Yesterday our things arrived from New York. We were all crazed to receive this delivery. We've been camping in the house for about two weeks now and living out of bags for six. The girls especially are very excited about seeing their toys and beds again.
The container - because that is what we were waiting for, a shipping container - was placed on a truck and driven up to Aix from Marseille. The crew arrived in the area and couldn't find our little street (persistent issue - Xavier has befriended the mailman to grease the wheels of the pony express a bit already - old fashioned problem solving). Once they managed to locate a street that doesn't register on a GPS, they attempted to turn and maneuver through the sycamore trees lining the connecting street. Impossible. After a few failed attempts, they gave up. They brought in a smaller "navette" truck to do trips back and forth with all the furniture and boxes.
At the same time, we had two masons out back working on some tiling around the pool, which needs repair. Aly, the principal mason, is a jolly sort of French guy. In good humor despite the heat or other circumstances. Calls me Madame and bows his head slightly - makes me a bit embarrassed. Brings his own umbrella with him to create shade wherever he is stationed. He started earlier this week and from the very first morning, we've found a bag of croissants "pour les filles" (for the girls) sitting on the table - waiting for us when we wake up. The girls and I always walk over to the pool after we've had our morning treat to thank him. His thick southern accent makes his warm gesture - his insistence that the girls start their day with a good croissant - even warmer.
Another character in this cast is the Italian painter, Fabrizio. We are revamping the paint on the main level of the house, which was trimmed with green and red - the moldings and doors and some built-in furniture. We want a fresh start with white and a bit of gray/blue. Simple and beautiful, we hope. The house is replete with some flourishes. We want to tone it down a bit. Fabrizio is an artist.
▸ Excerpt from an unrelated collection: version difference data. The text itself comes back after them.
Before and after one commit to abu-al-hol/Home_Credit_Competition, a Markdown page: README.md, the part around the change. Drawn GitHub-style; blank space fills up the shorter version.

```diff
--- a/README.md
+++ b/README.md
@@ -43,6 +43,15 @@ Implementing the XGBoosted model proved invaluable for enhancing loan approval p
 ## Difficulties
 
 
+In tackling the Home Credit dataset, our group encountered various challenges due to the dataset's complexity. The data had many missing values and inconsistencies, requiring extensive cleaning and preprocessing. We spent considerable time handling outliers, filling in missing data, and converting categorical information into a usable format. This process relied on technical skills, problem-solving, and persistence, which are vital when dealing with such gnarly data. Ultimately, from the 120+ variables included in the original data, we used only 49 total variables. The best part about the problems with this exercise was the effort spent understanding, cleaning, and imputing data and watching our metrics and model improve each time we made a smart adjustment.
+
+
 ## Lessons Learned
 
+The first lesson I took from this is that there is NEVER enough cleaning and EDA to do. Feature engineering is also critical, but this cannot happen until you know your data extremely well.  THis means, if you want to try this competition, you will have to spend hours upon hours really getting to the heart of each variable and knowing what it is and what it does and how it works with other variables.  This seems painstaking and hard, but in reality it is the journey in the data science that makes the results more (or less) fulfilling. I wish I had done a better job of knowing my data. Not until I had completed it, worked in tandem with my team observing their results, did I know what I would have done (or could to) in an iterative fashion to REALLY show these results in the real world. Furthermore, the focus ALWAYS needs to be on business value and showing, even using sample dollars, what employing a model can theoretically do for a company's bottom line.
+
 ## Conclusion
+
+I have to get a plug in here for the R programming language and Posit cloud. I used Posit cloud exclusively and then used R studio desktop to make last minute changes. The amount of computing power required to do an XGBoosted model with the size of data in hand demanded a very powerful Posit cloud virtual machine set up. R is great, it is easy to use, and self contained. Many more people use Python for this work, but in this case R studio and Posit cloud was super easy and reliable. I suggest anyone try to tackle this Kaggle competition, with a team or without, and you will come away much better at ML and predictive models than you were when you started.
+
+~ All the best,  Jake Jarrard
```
Paintbrush behind one ear, he stands gazing at the color swatch he has placed along the base of the walls - wondering. He whistles the same few stanzas of a Bach Minuet repeatedly. He has opened all the cracks and fissures in the ceilings - gotten into to their depths. I didn't even know there were cracks in the ceiling before he did that. Now they are filled with a bonding substance and have been patched. He is almost ready to actually begin painting...he is meticulous (maybe to a fault - we shall see).
So there was Fabrizio and Aly and the five movers - scurrying around improbably with heavy loads. And all of our stuff. The girls have been opening boxes wearing Christmas-morning-expressions. Every toy like new again - Mr. Potato Head, dress-up gowns, winter boots. Hilarious concoctions. We are about up to our noses in cardboard and wishing we had fewer things. In general. Feels like endless chaos. If I know Xavier though, he is going to be tearing through this and we will be "established" within a week. The girls are also delighted by the piles of paper and boxes - they have created a paper pit for jumping.
A good example of Xavier’s efficiency while managing all of this at once: while unpacking boxes of tools yesterday, he realized that he will need a proper tool table - a big one. He pulled out his phone and did a quick search for such a table on the equivalent of a local French ebay. I heard him on the phone shortly thereafter negotiating. An hour later I heard another truck pulling up, then Xavier was helping a guy unload the exact table he was looking for. Paid the guy in cash and chatted amiably about the merits of the region and the best brocantes (antique sellers). He is incredible. Never overwhelmed.
The girls strolling down the little lane that leads to our house.
A summer read (The Life of Helen Keller - so sweet) - her senses full in the olive trees.